Based on the limited data available for rowers, it appears reasonable to suggest that the “apparent” maximum and direct physiological benefits of rowing training occur at a volume of between 70 and 100 miles/week. Nevertheless, the experience of today’s top rowers suggests that it is possible to perform even greater volumes of training without any obvious deterioration in long term rowing performance. As discussed above, this may be due to the importance of developing a superior endurance capacity for performing high intensity training later in the season. On the other hand, the true benefit of high volume training may have more to do with technical, rather than physiological changes.
One of the major differences between rowing and other endurance sports such as cycling and running is the importance of higher levels of technical skill in rowing to ensure optimal transfer of energy into boat movement.

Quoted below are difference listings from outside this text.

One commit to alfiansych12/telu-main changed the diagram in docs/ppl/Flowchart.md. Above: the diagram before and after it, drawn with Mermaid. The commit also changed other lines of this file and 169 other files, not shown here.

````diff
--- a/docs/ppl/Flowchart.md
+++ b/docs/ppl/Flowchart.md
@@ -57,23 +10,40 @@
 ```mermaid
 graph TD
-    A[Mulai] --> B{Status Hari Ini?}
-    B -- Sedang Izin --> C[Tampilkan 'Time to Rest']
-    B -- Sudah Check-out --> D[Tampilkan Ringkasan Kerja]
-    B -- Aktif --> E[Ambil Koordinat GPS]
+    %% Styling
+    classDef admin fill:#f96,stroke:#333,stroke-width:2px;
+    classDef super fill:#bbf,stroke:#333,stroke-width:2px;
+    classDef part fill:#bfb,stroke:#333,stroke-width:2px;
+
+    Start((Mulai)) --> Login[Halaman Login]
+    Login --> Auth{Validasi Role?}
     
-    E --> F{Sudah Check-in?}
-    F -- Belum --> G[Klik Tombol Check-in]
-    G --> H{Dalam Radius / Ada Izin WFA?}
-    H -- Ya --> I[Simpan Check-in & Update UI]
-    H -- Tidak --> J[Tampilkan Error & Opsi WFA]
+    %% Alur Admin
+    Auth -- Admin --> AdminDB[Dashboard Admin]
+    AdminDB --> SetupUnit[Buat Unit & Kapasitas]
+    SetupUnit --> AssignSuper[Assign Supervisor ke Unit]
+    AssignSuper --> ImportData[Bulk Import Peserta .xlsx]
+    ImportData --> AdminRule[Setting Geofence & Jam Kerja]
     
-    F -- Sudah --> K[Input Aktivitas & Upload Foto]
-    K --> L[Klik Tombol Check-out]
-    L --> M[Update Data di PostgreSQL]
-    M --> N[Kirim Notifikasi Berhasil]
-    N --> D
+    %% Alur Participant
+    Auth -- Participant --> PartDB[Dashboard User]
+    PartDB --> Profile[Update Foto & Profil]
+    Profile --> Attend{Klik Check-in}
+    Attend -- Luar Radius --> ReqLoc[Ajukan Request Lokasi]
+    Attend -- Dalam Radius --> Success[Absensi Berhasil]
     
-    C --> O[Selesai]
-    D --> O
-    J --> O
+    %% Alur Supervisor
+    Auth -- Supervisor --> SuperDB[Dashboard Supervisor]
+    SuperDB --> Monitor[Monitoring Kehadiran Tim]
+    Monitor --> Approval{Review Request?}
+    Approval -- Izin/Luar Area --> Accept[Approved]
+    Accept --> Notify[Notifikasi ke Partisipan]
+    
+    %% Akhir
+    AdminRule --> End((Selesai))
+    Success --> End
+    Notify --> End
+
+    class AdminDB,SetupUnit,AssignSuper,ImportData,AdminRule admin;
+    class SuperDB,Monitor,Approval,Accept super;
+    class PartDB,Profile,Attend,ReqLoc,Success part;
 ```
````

Potentially, high volume training enhances the efficiency of the rowing stroke. Certainly, improvements in efficiency during simulated rowing exercise have been shown to occur in response to additional years of training in American oarsmen . While improvements in stroke efficiency of an individual are probably due to better posture, blade work and coordination between muscle groups, there is also evidence emerging to show that the manner in which the brain activates individual fibers responds favorably to extensive endurance training. Additional research is needed before high volume training can be justified based on improvements in stroke technique and efficiency.
Hypothetical variation in training volume of an elite rower during a season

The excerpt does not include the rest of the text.